Hitting the mark

An Arizona affiliate achieves a rare distinction in green building

 

 

The homeowners of this green Habitat house in Arizona benefit from an array of energy-saving features.

   


Habitat for Humanity Central Arizona completed the United States’ first LEED platinum-certified affordable house last October.

LEED stands for Leadership in Energy and Environmental Design and is a nationwide rating system that evaluates the energy efficiency and environmental impact of buildings using standardized criteria. Residential buildings earn points in categories such as water efficiency, energy efficiency and indoor environmental quality to achieve one of four rating levels (certified, silver, gold and platinum). Less than 200 platinum-level homes have been built and certified in the United States, and this Habitat house in Glendale, Ariz., is the first affordable house to achieve the designation.

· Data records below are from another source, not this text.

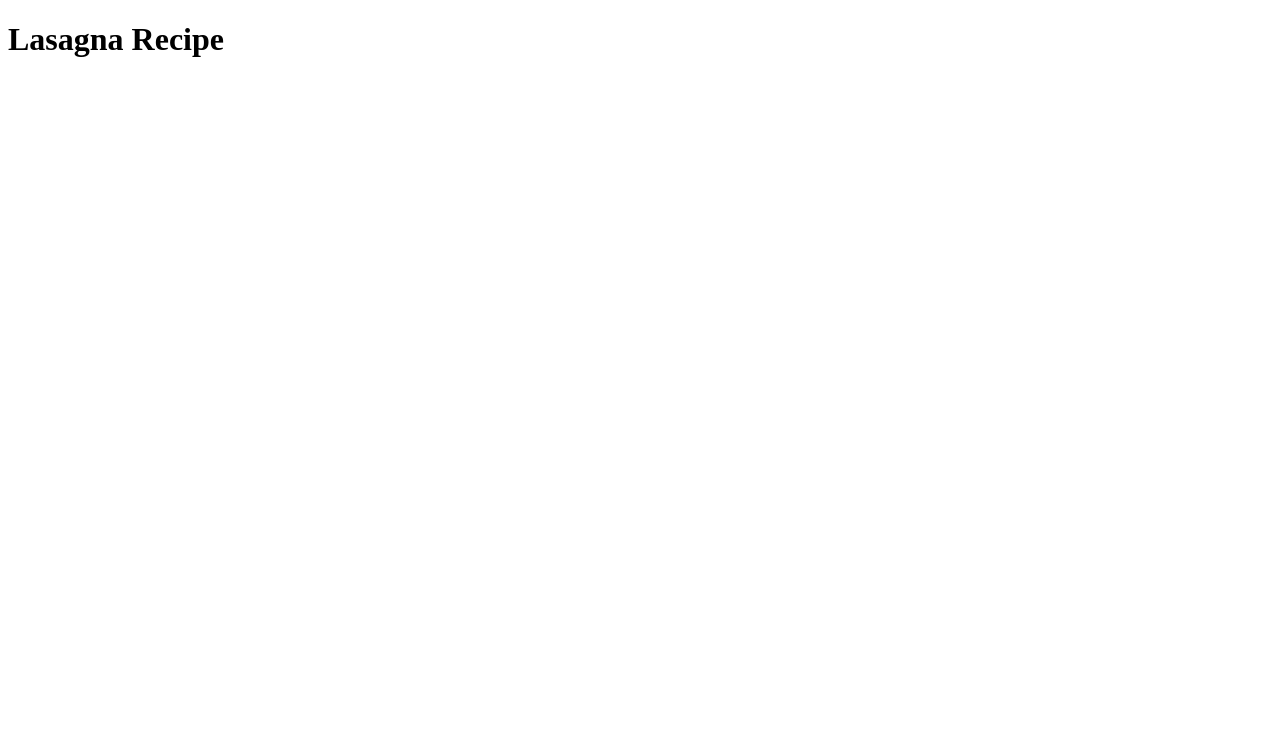
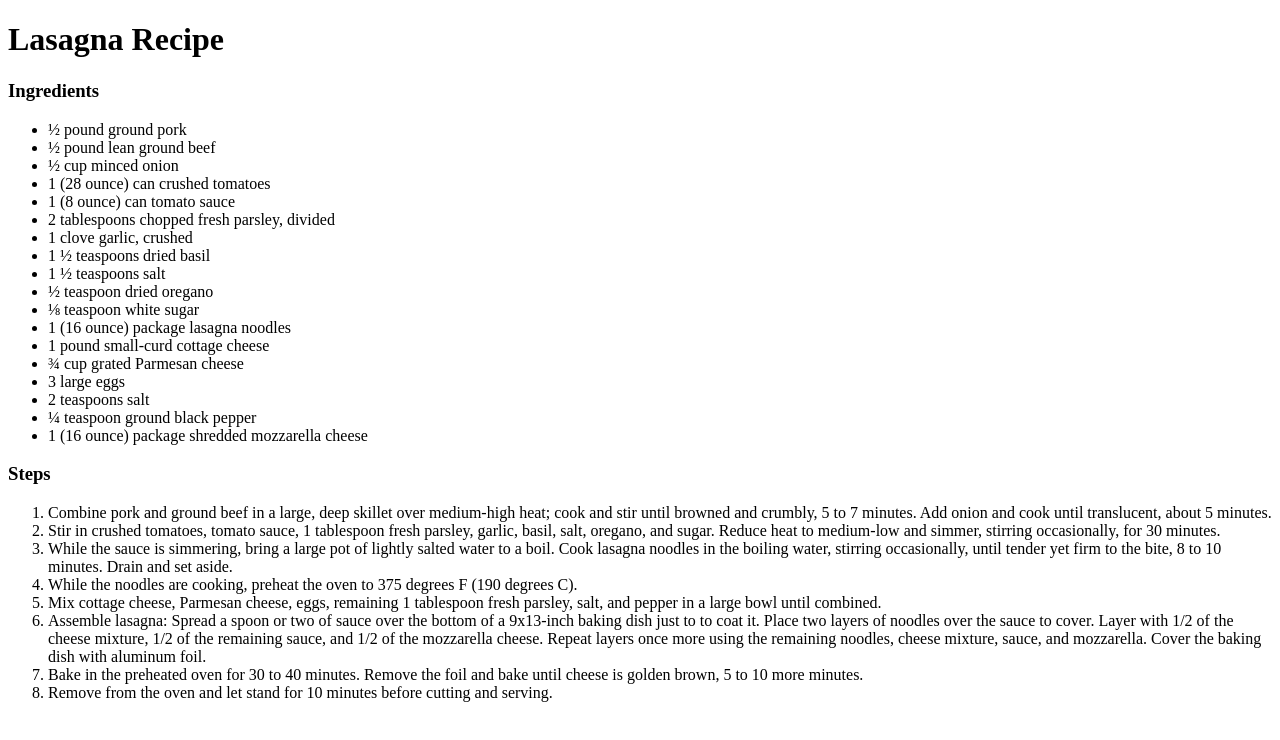
Before and after one commit to princecallora221b/odin-recipes, a plain HTML site: page recipes/lasagna.html in a window 1280 px wide. Drawn offline with Linux system fonts and the light colour scheme.

Commit message:
Added new recipes and added the links to the main page

```diff
--- a/recipes/lasagna.html
+++ b/recipes/lasagna.html
@@ -7,5 +7,37 @@
     </head>
     <body>
         <h1>Lasagna Recipe</h1>
+        <h3>Ingredients</h3>
+        <ul>
+            <li>½ pound ground pork</li>
+            <li>½ pound lean ground beef</li>
+            <li>½ cup minced onion</li>
+            <li>1 (28 ounce) can crushed tomatoes</li>
+            <li>1 (8 ounce) can tomato sauce</li>
+            <li>2 tablespoons chopped fresh parsley, divided</li>
+            <li>1 clove garlic, crushed</li>
+            <li>1 ½ teaspoons dried basil</li>
+            <li>1 ½ teaspoons salt</li>
+            <li>½ teaspoon dried oregano</li>
+            <li>⅛ teaspoon white sugar</li>
+            <li>1 (16 ounce) package lasagna noodles</li>
+            <li>1 pound small-curd cottage cheese</li>
+            <li>¾ cup grated Parmesan cheese</li>
+            <li>3 large eggs</li>
+            <li>2 teaspoons salt</li>
+            <li>¼ teaspoon ground black pepper</li>
+            <li>1 (16 ounce) package shredded mozzarella cheese</li>
+        </ul>
+        <h3>Steps</h3>
+        <ol>
+            <li>Combine pork and ground beef in a large, deep skillet over medium-high heat; cook and stir until browned and crumbly, 5 to 7 minutes. Add onion and cook until translucent, about 5 minutes.</li>
+            <li>Stir in crushed tomatoes, tomato sauce, 1 tablespoon fresh parsley, garlic, basil, salt, oregano, and sugar. Reduce heat to medium-low and simmer, stirring occasionally, for 30 minutes.</li>
+            <li>While the sauce is simmering, bring a large pot of lightly salted water to a boil. Cook lasagna noodles in the boiling water, stirring occasionally, until tender yet firm to the bite, 8 to 10 minutes. Drain and set aside.</li>
+            <li>While the noodles are cooking, preheat the oven to 375 degrees F (190 degrees C).</li>
+            <li>Mix cottage cheese, Parmesan cheese, eggs, remaining 1 tablespoon fresh parsley, salt, and pepper in a large bowl until combined.</li>
+            <li>Assemble lasagna: Spread a spoon or two of sauce over the bottom of a 9x13-inch baking dish just to to coat it. Place two layers of noodles over the sauce to cover. Layer with 1/2 of the cheese mixture, 1/2 of the remaining sauce, and 1/2 of the mozzarella cheese. Repeat layers once more using the remaining noodles, cheese mixture, sauce, and mozzarella. Cover the baking dish with aluminum foil.</li>
+            <li>Bake in the preheated oven for 30 to 40 minutes. Remove the foil and bake until cheese is golden brown, 5 to 10 more minutes.</li>
+            <li>Remove from the oven and let stand for 10 minutes before cutting and serving.</li>
+        </ol>
     </body>
 </html>
```
Also changed, not shown: index.html (+5 -0 lines), recipes/chickenparm.html (added, +35 -0 lines), recipes/french-toast.html (added, +29 -0 lines).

The affiliate already had been building houses to Energy Star standards—a similar system of standards set by the U.S. Environmental Protection Agency and the Department of Energy—and was familiar with green building philosophies. When a house sponsor offered to pay for the cost of testing and certification, a team of landscape designers, affiliate construction staff and members of the Arizona chapter of the U.S. Green Building Council came together to plan the LEED build.

“It was just taking Energy Star one step further,” say James Ball, a site supervisor with Habitat Central Arizona. “For example, with the insulation package, we put R-38 in the ceiling instead of R-30. … Eighty percent of it is upfront—getting it all planned out, getting the documentation. Once it comes time to build, it’s just putting in place what you’ve already decided.”

The house features several energy-saving features:

  • Hardscape and gutter design that diverts 100 percent of rainfall to plants
  • Nontoxic or low-VOC (volatile organic compounds) paints and finishes
  • An exhaust fan in the garage hardwired to the garage door to minimize carbon monoxide buildup
  • An on-demand hot-water recirculation system to reduce the lag time between turning on the hot water faucet and feeling hot water come from the tap
  • High-efficiency HVAC system
  • Low-flow water fixtures, faucets and toilets.

Not only will the family living in the house benefit from the energy-saving features, but the volunteers who helped build it gained experience and information that could be used to make their own homes greener.

“It’s everyday homeowners helping with the building process, so they’re seeing first hand these green features being implemented,” Ball says.